Change: It doesn't come from the establishment

Health care delivery is on the verge of major changes. It is happening, but not due to the Affordable Care Act (ObamaCare). It is because the health care system is fractured—even broken. We need change and change is “on the way” (not to quote Al Gore during his presidential bid).

The optimism behind this change is their grass roots origins…call it “Green.” It is originating from two sources (1) those who pay the bill (employers), and (2) from those who have a genuine, philosophical passion towards better, yet affordable, health care system.

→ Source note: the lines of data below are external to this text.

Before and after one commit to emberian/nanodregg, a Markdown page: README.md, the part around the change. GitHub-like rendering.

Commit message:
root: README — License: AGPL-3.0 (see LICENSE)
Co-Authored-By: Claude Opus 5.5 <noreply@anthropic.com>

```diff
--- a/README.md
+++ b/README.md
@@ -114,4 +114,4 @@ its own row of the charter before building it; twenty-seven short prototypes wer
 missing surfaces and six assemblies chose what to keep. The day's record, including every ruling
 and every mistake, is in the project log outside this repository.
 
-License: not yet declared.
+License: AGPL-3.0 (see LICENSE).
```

Employers are, more than ever, shopping around for better, less expensive services, just as market forces demand. Wal-Mart and Lowe’s are subsidizing their patients’ trips (airfare for patients and family members, hotels and meals) to centers of excellence that provide surgeries and other services with prompt recovery. This enables workers to go back to work sooner than usual, utilizing less costly services, and, most critically, doing procedures only when needed. Employers, who have as little as 150 employees, are establishing workplace clinics that provide unprecedented access to care, low cost laboratory testing and imaging, as well as providing lower cost medications.

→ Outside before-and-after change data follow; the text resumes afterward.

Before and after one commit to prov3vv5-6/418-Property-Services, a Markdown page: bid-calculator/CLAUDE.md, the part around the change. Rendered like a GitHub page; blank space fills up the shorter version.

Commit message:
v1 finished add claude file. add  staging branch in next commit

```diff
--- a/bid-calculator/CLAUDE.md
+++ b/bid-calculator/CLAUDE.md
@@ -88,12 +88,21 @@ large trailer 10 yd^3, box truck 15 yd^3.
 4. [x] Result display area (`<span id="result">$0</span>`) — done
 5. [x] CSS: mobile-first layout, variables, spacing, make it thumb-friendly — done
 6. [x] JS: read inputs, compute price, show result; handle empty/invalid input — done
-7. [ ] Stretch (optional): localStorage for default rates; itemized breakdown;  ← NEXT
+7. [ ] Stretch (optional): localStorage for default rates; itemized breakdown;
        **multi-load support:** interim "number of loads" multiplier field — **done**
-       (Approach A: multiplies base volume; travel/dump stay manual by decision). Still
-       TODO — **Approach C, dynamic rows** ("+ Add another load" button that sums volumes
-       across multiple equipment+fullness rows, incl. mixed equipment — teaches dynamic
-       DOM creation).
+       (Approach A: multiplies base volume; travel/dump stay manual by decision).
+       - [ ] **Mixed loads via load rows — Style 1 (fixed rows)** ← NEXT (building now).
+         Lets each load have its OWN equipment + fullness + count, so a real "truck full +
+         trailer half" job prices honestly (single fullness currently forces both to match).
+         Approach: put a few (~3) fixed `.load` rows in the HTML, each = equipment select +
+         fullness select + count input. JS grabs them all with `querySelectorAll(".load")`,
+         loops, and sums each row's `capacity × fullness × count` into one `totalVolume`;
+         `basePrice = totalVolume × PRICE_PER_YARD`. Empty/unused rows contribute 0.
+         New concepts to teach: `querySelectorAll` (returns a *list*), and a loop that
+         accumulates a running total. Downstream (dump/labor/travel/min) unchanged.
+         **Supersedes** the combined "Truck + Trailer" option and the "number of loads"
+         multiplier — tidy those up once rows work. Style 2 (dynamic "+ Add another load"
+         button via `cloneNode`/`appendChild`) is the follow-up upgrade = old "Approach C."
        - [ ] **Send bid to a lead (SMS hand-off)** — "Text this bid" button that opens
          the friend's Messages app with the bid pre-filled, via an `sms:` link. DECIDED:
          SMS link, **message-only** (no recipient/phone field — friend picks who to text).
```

To understand the dynamics and to predict the reactions from various health care sectors, we need to answer one simple question: When health care cost drops, who pays the price? It is not the patients; they get lower cost, effective care. It’s not the employers; their cost drops. It’s not the doctors; they still need to deliver services.

There are several potential losers in this changing world of health care delivery:

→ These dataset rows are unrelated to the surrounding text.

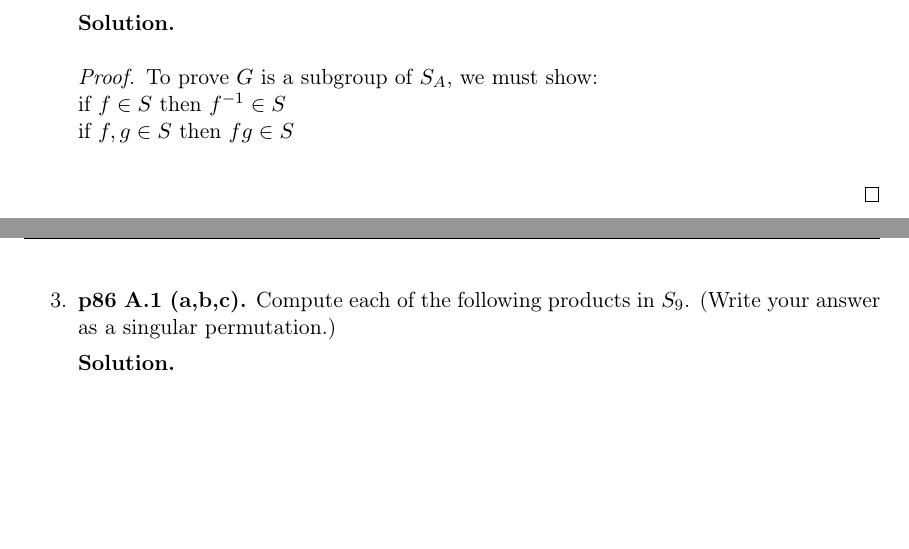
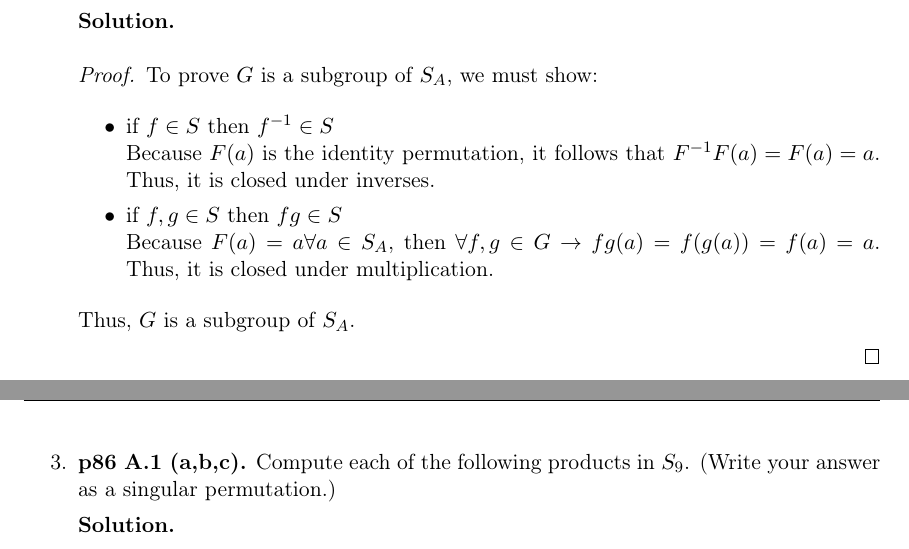
Before and after one commit to harrischristiansen/ma453_hw4, a LaTeX problem sheet (hw4.tex): two parts of pages 2 and 3 of 3, joined at a grey line, cut so that both start at the same text, the shorter picture padded with empty space. The pictures show the PDF file hw4.pdf that the author committed with the source.

Commit message:
Complete HW4

```diff
--- a/hw4.tex
+++ b/hw4.tex
@@ -109,10 +109,17 @@
 	{\bfseries Solution.}
 
 	\begin{proof}
-	To prove $G$ is a subgroup of $S_A$, we must show: \\
-	if $f \in S$ then $f^{-1} \in S$ \\
-	if $f,g \in S$ then $fg \in S$ \\
+	To prove $G$ is a subgroup of $S_A$, we must show:
 
+	\begin{itemize}
+	\item if $f \in S$ then $f^{-1} \in S$ \\
+	Because $F(a)$ is the identity permutation, it follows that $F^{-1}F(a) = F(a) = a$. Thus, it is closed under inverses.
+
+	\item if $f,g \in S$ then $fg \in S$ \\
+	Because $F(a) = a \forall a \in S_A$, then $\forall f,g \in G \rightarrow fg(a) = f(g(a)) = f(a) = a$. Thus, it is closed under multiplication.
+	\end{itemize}
+
+	Thus, $G$ is a subgroup of $S_A$.
 
 	\end{proof}
 
```
Also changed, not shown: hw4.pdf, hw4.tex (4 more changed lines).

The insurance industry, which profits on a margin, stands to lose a lot. The smaller the amount spent on health care, the less the revenues of the insurer. At a contribution margin limit set by the ACA, lower revenue means lower profit. One exception to that are certain third party administrators (TPAs). All they do is administer claims and provide access to providers. So we see self funded plans expanding at record pace in the current environment.

The pharmaceutical industry is posed to lose a lot. The public doesn't have negative connotations associated with equivalent, low-cost drugs and generics. Workplace clinics and TPAs do promote and incentivize patients to use generically equivalent drugs.

Major testing laboratories, as well as those that are hospital-based, are getting squeezed, too, since employers are negotiating rates for services that save up to 70% of the cost. Ironically, those laboratories are eager to negotiate such contracts, because their profit margin is still substantial.

Imaging studies, such as CT scans and MRIs, are being targeted, even by some insurance carriers. In fact, patients are becoming business savvy. They do shop around for cheaper rates, thanks to the out-ofpocket and co-pay system that has flourished in the last decade. In some cases, the cost of an imaging procedure done at a hospital is as high as four-fold when compared to the same service delivered in a community-based setting.

The ultimate losers in this scenario are the hospitals, who still maintain a monopoly, or at least an oligopoly, in the local markets, allowing them to charge as much as they wish; however, that is changing, and noticeably so. Some hospitals are awakening to this nightmare. If an employer is willing to subsidize the trip of their employee to Seattle for medical services (aka, Medical Tourism), they are obviously willing to send their Stark County employees to Cleveland or Columbus.

Expectedly, hospitals are reacting to this fear through several tactics. The obvious reaction would be to improve quality and cut cost to the employer, but that mind-set has not arrived yet. Maybe it is because the impact of the change has not hit the bone, yet…it will soon.

Instead, hospitals seem to be adopting one of two approaches. The first option is to do business as usual, entering the workplace clinic industry, staffing clinics with their employees who funnel patients to the usual “fat” system of emergency room utilization, excessive, unnecessary hospitalization and carving out imaging and laboratory services. However, that is not going to work, because of the new mindset of employers—a mindset that is skeptical, even suspicious, of the medical establishment in general and hospitals in particular.

Second is another “business as usual” approach using leverage on insurance brokers and community leader connections, especially leaderships in power whether in privately owned entities or municipalities and other government agencies. In particular, public sector employees continue to enjoy benefit packages that fare exceed what has now become common practice in the private sector. This tactic might work, on occasion, but even if it does, it can backfire. If elected officials fail to grasp the opportunity to save money for their health care plans, the people will revolt at the voting booth. Leadership of privately owned companies is also accountable to their boards of directors, as well as to their shareholders. If they miss an opportunity to save money, they might lose their jobs.

Regardless, change is here. It is inevitable. The health care system is fat. That extra panniculus is about to be shaved off, eliminating the burden it poses on the economic health of manufacturing and other industries. Winners will ride the wave of change while losers will fight it in vain or continue the ill fated, doing business as usual. Most humans want to be on the winning side. The rest will fall by the wayside.

Kelsey Knutty